A horse joins the pet therapy team

Photo courtesy Tallahassee memorial animal therapy program

Pets come with some powerful health benefits. And hospitals are well aware of their power.

Pet therapy, the utilization of trained animals to benefit patients and improve results, is designed to address patients’ pressure and stress  while in medical settings.

Tallahassee Memorial Animal Therapy is the only program of its kind in the Big Bend. This program has been fostering the therapeutic bond between people and animals since 2005, according to Tallahassee Memorial Healthcare.

“The program has a huge positive impact on people’s lives,” said Heather Gainey, the program’s coordinator.

Tallahassee Memorial HealthCare has added a new animal to its team: Scout, an 18-year-old horse and therapy expert, recently joined Tallahassee Memorial HealthCare’s animal therapy team at Mahan Farm. Scout’s speciality is humans. He helps patients in recovery gain some of their strength.

Scout is joining Snuggles and Bella, the only two other horses on the animal therapy team at Tallahassee Memorial HealthCare.

“Scout is the only standard-size horse we have within the program. He brightens everyone’s day. It’s wonderful to bring some agricultural animals into the program for those who grew up on farms, Scout has such a kind soul,” Gainey said.

“Due to Scout‘s size he can’t be inside the facilities so we trailer him to the facility and the  patients are brought out to him since he’s so large. We position a covered walkway to bring patients out to him for physical therapy, mobility and balance to give the patient’s motivation,” Gainey added. “Scout helps patients when it comes to calming them down, stress, and he helps individuals with rehabilitation, pull on up on for rehabilitation due to his size, motor skills and much more. His calm demeanor is amazing when working with the patients,” said Anna Sanders, communications strategist at TMH.

“Pet therapy is also good for senior services, Animal therapy teams visit nearly all facilities serving seniors in the Big Bend. That’s because interacting with animals is proven to enhance their socialization skills, including their desire to socialize,  medial rehabilitation, Hundreds of clinical trials have shown that petting an animal reduces the blood pressure and heart rate, thus reducing stress and anxiety.”

TMH also provides courthouse pet therapy to victims of violent crimes and children to help them provide accurate statements in court, according to Tallahassee Memorial HealthCare.

“The program is volunteer based, all animals are certified ,they are required to have a certain level of testing, due to noise, machine equipment and much more. We do extensive screening,” Gainey said.

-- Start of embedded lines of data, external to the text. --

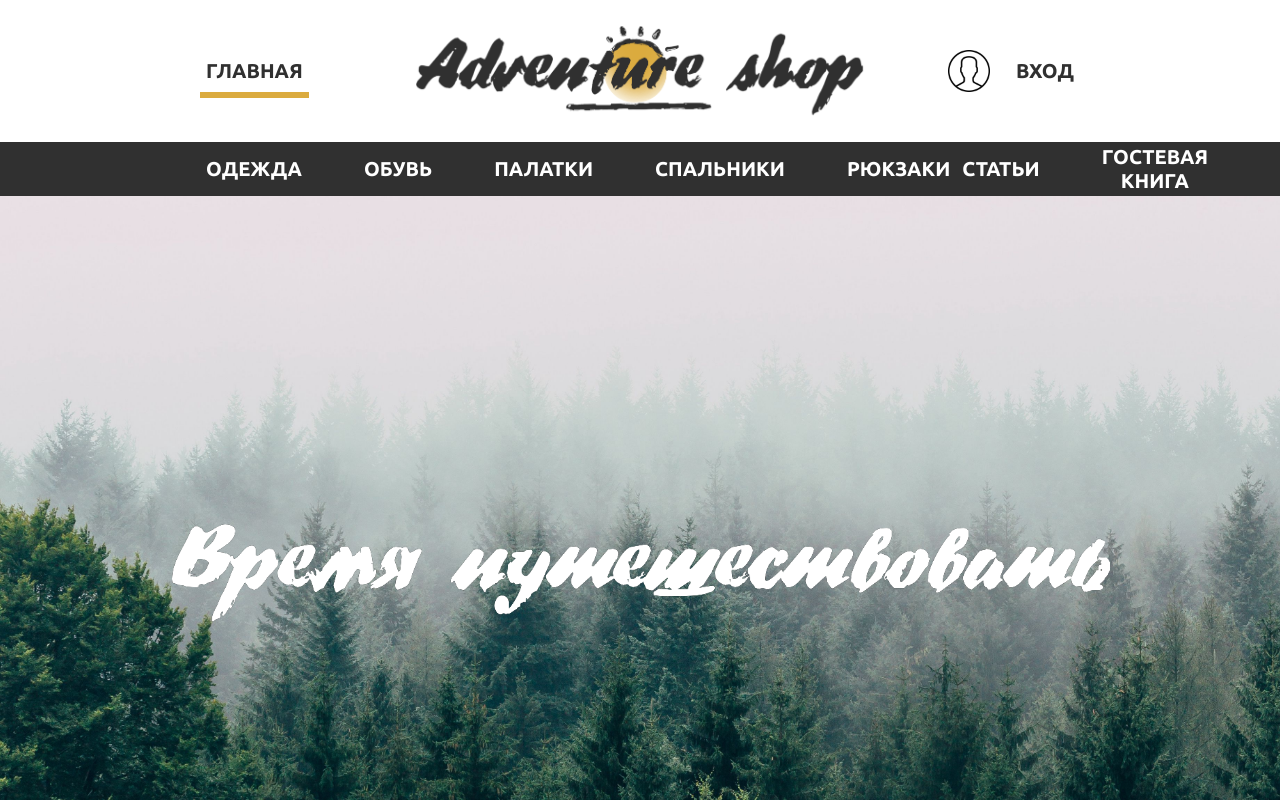
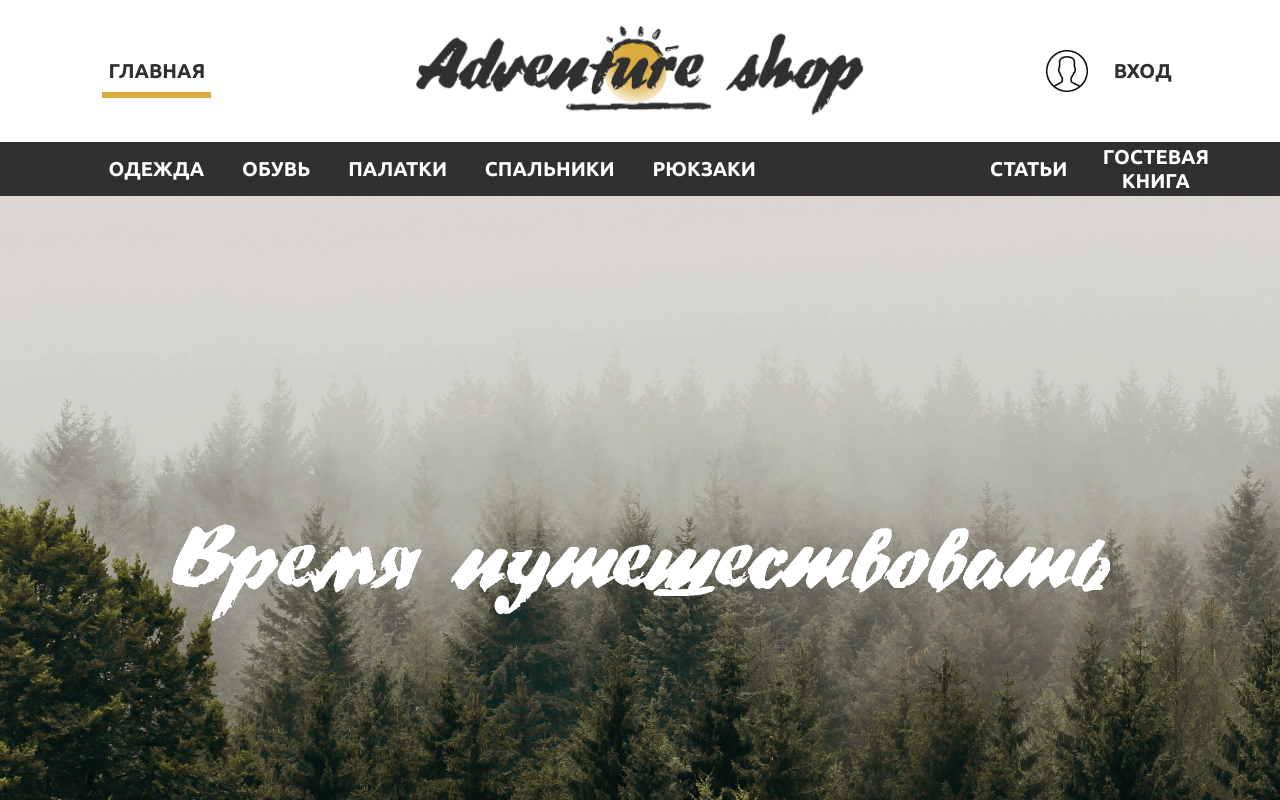
Before and after one commit to RomanIgonin/adventure-shop, a React (Create React App) app in the folder client/: page / in a window 1280 px wide. Shown: the top 800 px of the page. Built offline with nearby package versions, Linux system fonts and the light colour scheme; no server answers.

Commit message:
fix(client/src): styles, adaptability

```diff
--- a/client/src/modules/articles/ui/articlePage/index.tsx
+++ b/client/src/modules/articles/ui/articlePage/index.tsx
@@ -29,7 +29,7 @@ function ArticlePage() {
           key={`p_${i}`}
           title={str}
           size={20}
-          style={{ marginTop: 20, paddingLeft: 120, paddingRight: 120 }}
+          style={{ marginTop: 20, paddingLeft: '10%', paddingRight: '10%' }}
         />
       );
     });
@@ -51,12 +51,12 @@ function ArticlePage() {
               title={title}
               weight={700}
               size={24}
-              style={{ paddingLeft: 120, paddingRight: 120 }}
+              style={{ paddingLeft: '10%', paddingRight: '10%' }}
             />
             <S.IntroText
               title={introText}
               size={20}
-              style={{ marginTop: 10, paddingLeft: 120, paddingRight: 120 }}
+              style={{ marginTop: 10, paddingLeft: '10%', paddingRight: '10%' }}
             />
             {fullImageUrl && <S.ArticleImg src={fullImageUrl} alt={article.title} />}
             <S.TextWrap>{fullText && getFormattedText(fullText)}</S.TextWrap>
--- a/client/src/modules/articles/ui/articlePage/styles.ts
+++ b/client/src/modules/articles/ui/articlePage/styles.ts
@@ -8,7 +8,7 @@ export const BodyWrap = styled.div`
   flex-direction: row;
   justify-content: space-between;
   min-height: 1102px;
-  margin: 60px 200px 60px 200px;
+  margin: 60px 8% 60px 8%;
 `;
 
 export const GoBack = styled.button`
@@ -26,7 +26,7 @@ export const ArticleWrap = styled.div`
   display: flex;
   position: relative;
   flex-direction: column;
-  max-width: 58%;
+  max-width: 62%;
   align-items: center;
 `;
 
--- a/client/src/modules/articles/ui/styles.ts
+++ b/client/src/modules/articles/ui/styles.ts
@@ -6,15 +6,14 @@ export const Container = styled.div``;
 export const ArticlesListWrap = styled.div`
   display: flex;
   flex-direction: column;
-  width: 76%;
 `;
 
 export const ArticlesWrap = styled.div`
   display: flex;
   flex-direction: row;
   min-height: 1102px;
-  margin-left: 20%;
-  margin-right: 12%;
+  margin-left: 8%;
+  margin-right: 8%;
   margin-bottom: 60px;
 `;
 
@@ -27,6 +26,8 @@ export const ArticleWrap = styled.div`
 
 export const ArticleImg = styled.img`
   border-radius: 10px;
+  width: 300px;
+  height: 200px;
 `;
 
 export const TextWrap = styled.div`
@@ -50,7 +51,7 @@ export const Date = styled(UDText)``;
 
 export const ReadMore = styled.div`
   position: absolute;
-  bottom: 16px;
+  bottom: 0px;
   right: 32px;
 `;
 
--- a/client/src/modules/catalog/ui/index.tsx
+++ b/client/src/modules/catalog/ui/index.tsx
@@ -55,10 +55,9 @@ function CatalogPage() {
               })}
             </S.CatalogWrap>
 
-            {catalogSection.length > 3 && catalogAdv && (
+            {catalogAdv && (
               <S.AdvWrap>
-                {catalogAdv.map((item, index) => {
-                  if (catalogSection.length % 4 >= index)
+                {catalogAdv.map(item => {
                   return (
                     <S.CatalogItem key={item.id}>
                       <S.Image src={item.imageUrl} alt={item.title} />
--- a/client/src/modules/catalog/ui/styles.ts
+++ b/client/src/modules/catalog/ui/styles.ts
@@ -16,7 +16,7 @@ export const CatalogWrap = styled.div`
   display: flex;
   width: 62%;
   flex-wrap: wrap;
-  margin: 60px 0;
+  margin: 60px 0 60px 8%;
 `;
 
 export const CatalogItem = styled.div`
@@ -38,5 +38,5 @@ export const TextWrap = styled.div`
 `;
 
 export const AdvWrap = styled.div`
-  margin: 60px 0;
+  margin: 60px 8% 60px 0;
 `;
--- a/client/src/modules/guests/ui/styles.ts
+++ b/client/src/modules/guests/ui/styles.ts
@@ -7,7 +7,7 @@ export const BodyWrap = styled.div`
   display: flex;
   flex-direction: row;
   justify-content: space-between;
-  margin: 60px 12%;
+  margin: 60px 8%;
   min-height: 982px;
 `;
 
@@ -29,5 +29,5 @@ export const GuestComment = styled(UDText)``;
 
 export const AdvWrap = styled.div`
   width: 18%;
-  margin-left: 6%;
+  margin-left: 4%;
 `;
--- a/client/src/modules/home/ui/components/header/styles.ts
+++ b/client/src/modules/home/ui/components/header/styles.ts
@@ -6,7 +6,7 @@ export const Container = styled.div`
   flex-direction: row;
   height: 142px;
   align-items: center;
-  margin: 0 200px;
+  margin: 0 8%;
   justify-content: space-between;
 `;
 
--- a/client/src/modules/navbar/ui/index.tsx
+++ b/client/src/modules/navbar/ui/index.tsx
@@ -33,28 +33,28 @@ function Navbar() {
             color={'light'}
             isActive={activeBtn === 'ОБУВЬ'}
             onClick={() => onClickBtn('ОБУВЬ', '/catalog')}
-            style={{ marginLeft: 50 }}
+            style={{ marginLeft: '4%' }}
           />
           <UDNavButton
             title={'ПАЛАТКИ'}
             color={'light'}
             isActive={activeBtn === 'ПАЛАТКИ'}
             onClick={() => onClickBtn('ПАЛАТКИ', '/catalog')}
-            style={{ marginLeft: 50 }}
+            style={{ marginLeft: '4%' }}
           />
           <UDNavButton
             title={'СПАЛЬНИКИ'}
             color={'light'}
             isActive={activeBtn === 'СПАЛЬНИКИ'}
             onClick={() => onClickBtn('СПАЛЬНИКИ', '/catalog')}
-            style={{ marginLeft: 50 }}
+            style={{ marginLeft: '4%' }}
           />
           <UDNavButton
             title={'РЮКЗАКИ'}
             color={'light'}
             isActive={activeBtn === 'РЮКЗАКИ'}
             onClick={() => onClickBtn('РЮКЗАКИ', '/catalog')}
-            style={{ marginLeft: 50 }}
+            style={{ marginLeft: '4%' }}
           />
         </S.NavbarLeft>
         <S.NavbarRight>
@@ -69,7 +69,7 @@ function Navbar() {
             color={'light'}
             isActive={activeBtn === 'ГОСТЕВАЯ КНИГА'}
             onClick={() => onClickBtn('ГОСТЕВАЯ КНИГА', '/guests')}
-            style={{ marginLeft: 50 }}
+            style={{ marginLeft: '12%' }}
           />
         </S.NavbarRight>
       </S.NavbarWrap>
--- a/client/src/modules/navbar/ui/styles.ts
+++ b/client/src/modules/navbar/ui/styles.ts
@@ -8,15 +8,17 @@ export const NavbarWrap = styled.div`
   justify-content: space-between;
   height: 54px;
   background-color: #303030;
-  padding: 0 200px;
+  padding: 0 8%;
 `;
 
 export const NavbarLeft = styled.div`
   display: flex;
   flex-direction: row;
+  width: 60%;
 `;
 
 export const NavbarRight = styled.div`
   display: flex;
   flex-direction: row;
+  width: 18%;
 `;
```
Also changed, not shown: client/src/assets/img/home-bg.jpg. Lines whose indentation alone changed are shown as unchanged.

COVID-19 has changed the scope of services, Gainey added. “Right now animals are not within the facility, but we are doing animal tele therapy over Zoom and outside at the healing garden through windows,” she said.

If you would like to contact the Tallahassee Memorial Animal Therapy program you can email  AnimalTherapy@TMH.ORG or call (850)431-1155